Robert Sedran – CIBC: So you don’t see any need to high grade the portfolio at all, you’re perfectly happy with the counterparties as they said today?

Morten N. Friis – Chief Risk Officer: On balance, I’m quite satisfied with the exposure that we have. I mean there is always opportunities to whittle out some of the weaker pieces, but I would say we’re close with the end of dealing with those issues.

Caribbean PCLs

Gabriel Dechaine – Credit Suisse: Another one for Morten, the Caribbean PCLs are still elevated. I’m wondering when you expect that to tail off and then just on the trading over the past two quarters, how much of the trading results been benefitting from just the whittling down of your trading assets? Are there any substantial gains going in there? Then I guess, just to confirm Janice the operating leverage of 3.5% is now sustainable in Canadian Retail?

Morten N. Friis – Chief Risk Officer: It’s more (indiscernible) for the Caribbean and Janice probably has all the other parts of the question. So on the Caribbean, I guess, a couple of points there, I mean the performance continues to be somewhat disappointing, but I want to emphasize a couple of points here. One of the things we did during the quarter was have a thorough look at our portfolios in terms of allowance coverage across the region, particularly for the retail portfolios. So reasonable portion of the provisions you saw this quarter represents an effort (or a) result of our review of those portfolios ensuring consistency in approach and appropriate level of coverage ratios for those portfolios. So the $66 million worth of PCL for the Caribbean, a good chunk of that is more in the nature of catch-up and reflective of the view of the quarter. I commented on impaired loans formations and they remained relatively high in the Caribbean, but I think it is also worth noting that both impaired loans formations are down $20 million plus for the quarter. The overall level of impaired loans is also starting to come down. So, while asset quality remains a problem in that business, we are generally seeing movement in the right direction; and so from an asset quality standpoint, I would expect to see slow but gradual improvements. I guess the balancing part to that, I would say the performance from my perspective, on the Caribbean Banking business is now more dependent on seeing revenue and net revenue improvements than further improvements in asset quality. I think that will take a while. As I’ve said in my comments, with the economic environment, we cannot expect to see a quick turnaround there, but the trends are generally moving in the right direction. If we have economic improvements, the recovery piece on asset quality will speed up, but it will take some time to work through the problems.

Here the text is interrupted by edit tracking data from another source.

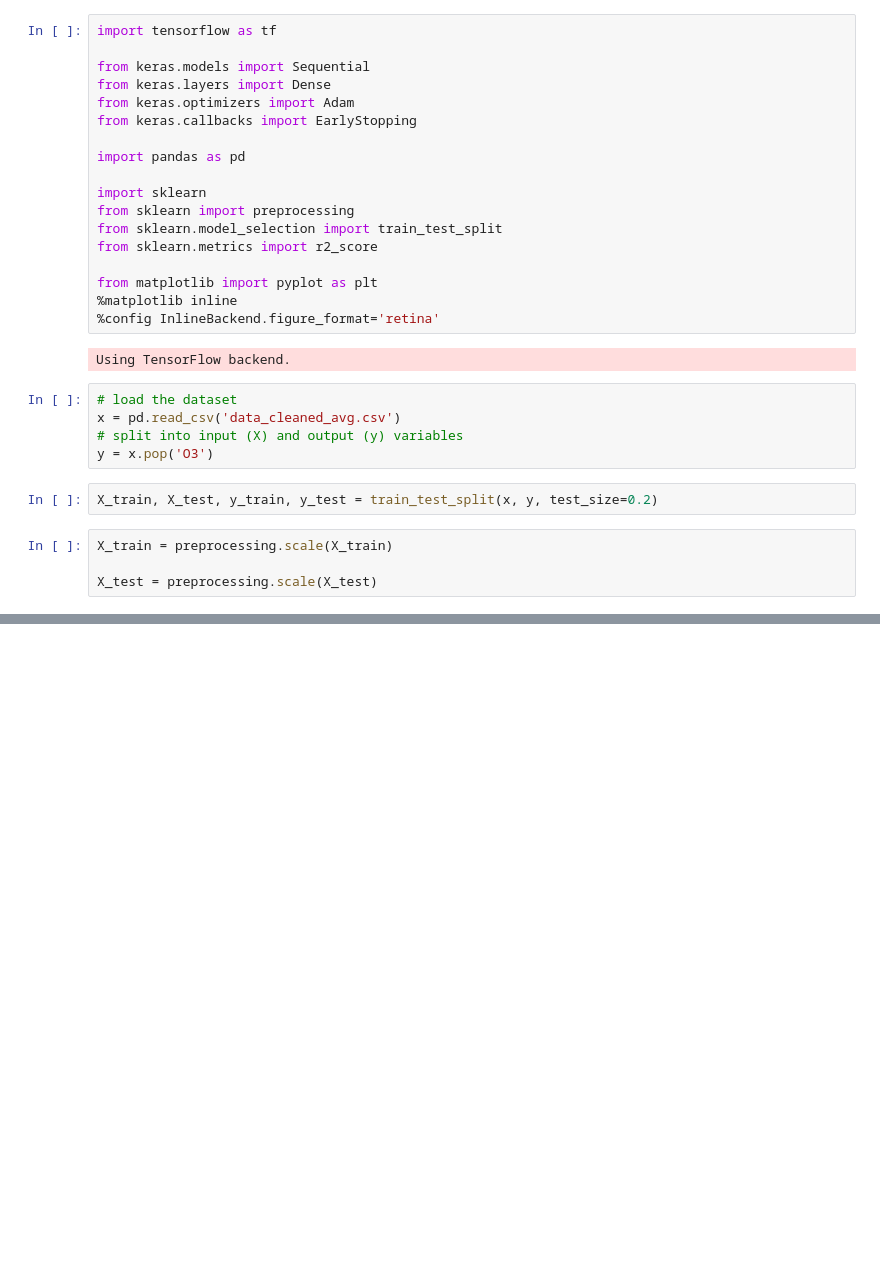
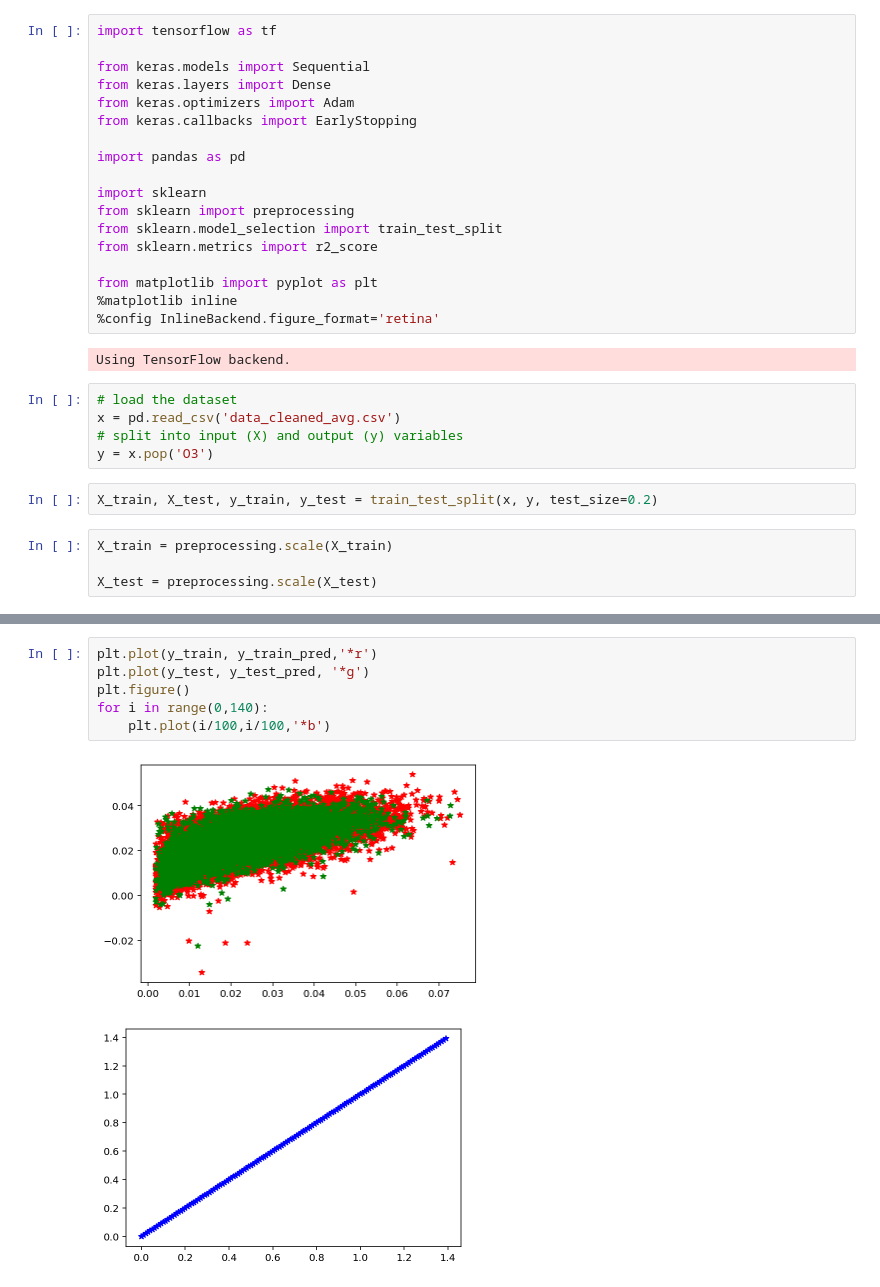
Before and after one commit to antoniusYanuar/Ml, a Jupyter notebook: neural_network.ipynb, the cells around one changed output, grey strips where cells are left out. Saved outputs shown, nothing was run; the diff lists cells and outputs as text; blank space fills up the shorter version.

```diff
--- a/neural_network.ipynb
+++ b/neural_network.ipynb
@@ -67,0 +76,9 @@ print("The R2 score on the Test set is:\t{:0.3f}".format(r2_score(y_test, y_test
+# %%
+plt.plot(y_train, y_train_pred,'*r')
+plt.plot(y_test, y_test_pred, '*g')
+plt.figure()
+for i in range(0,140):
+    plt.plot(i/100,i/100,'*b')
+# %% [output]
+[figure, added]
+[figure, added]
```
Also changed, not shown: parts of 3 cells of this notebook, 2 other files.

Gordon M. Nixon – President and CEO: On the trading question, as we’ve talked about really for a couple of years now we had been very focused on reducing our legacy exposures and reducing complexity in the business. So really what you’re looking at is from a trading perspective, very clean numbers. I’d refer you to Morten’s Slide 13 where you can look at declining inventories from a year ago. You’ll notice that really Q1, Q2, 2012 and Q3 that we just reported really has not significant change. What really has happened as we’ve talked about is we’ve refocused the business around this very keen focus on plans and origination. What you don’t see is in these numbers is around that a significant pickup in velocity, that is the amount of secondary flow that we’re doing in the business to support client activity. So, velocity has doubled from Q3 last year to Q3 today. That’s really what’s driving the numbers even though generally in the market we’re looking at very difficult environment, especially on the equity side volumes are down significantly, but we’ve been able to gain market share and what’s been driving that is the focus that we had a year ago on the clients. We talked about supporting our clients through very difficult markets and that’s paying off. Then as Doug has talked about our focus on origination and quarter on quarter – sorry – year-on-year we’ve seen about a 24% increase, for example, in DCM revenues. So, the model has shifted and it’s proving to be in this environment certainly more resilient than a pure trading model.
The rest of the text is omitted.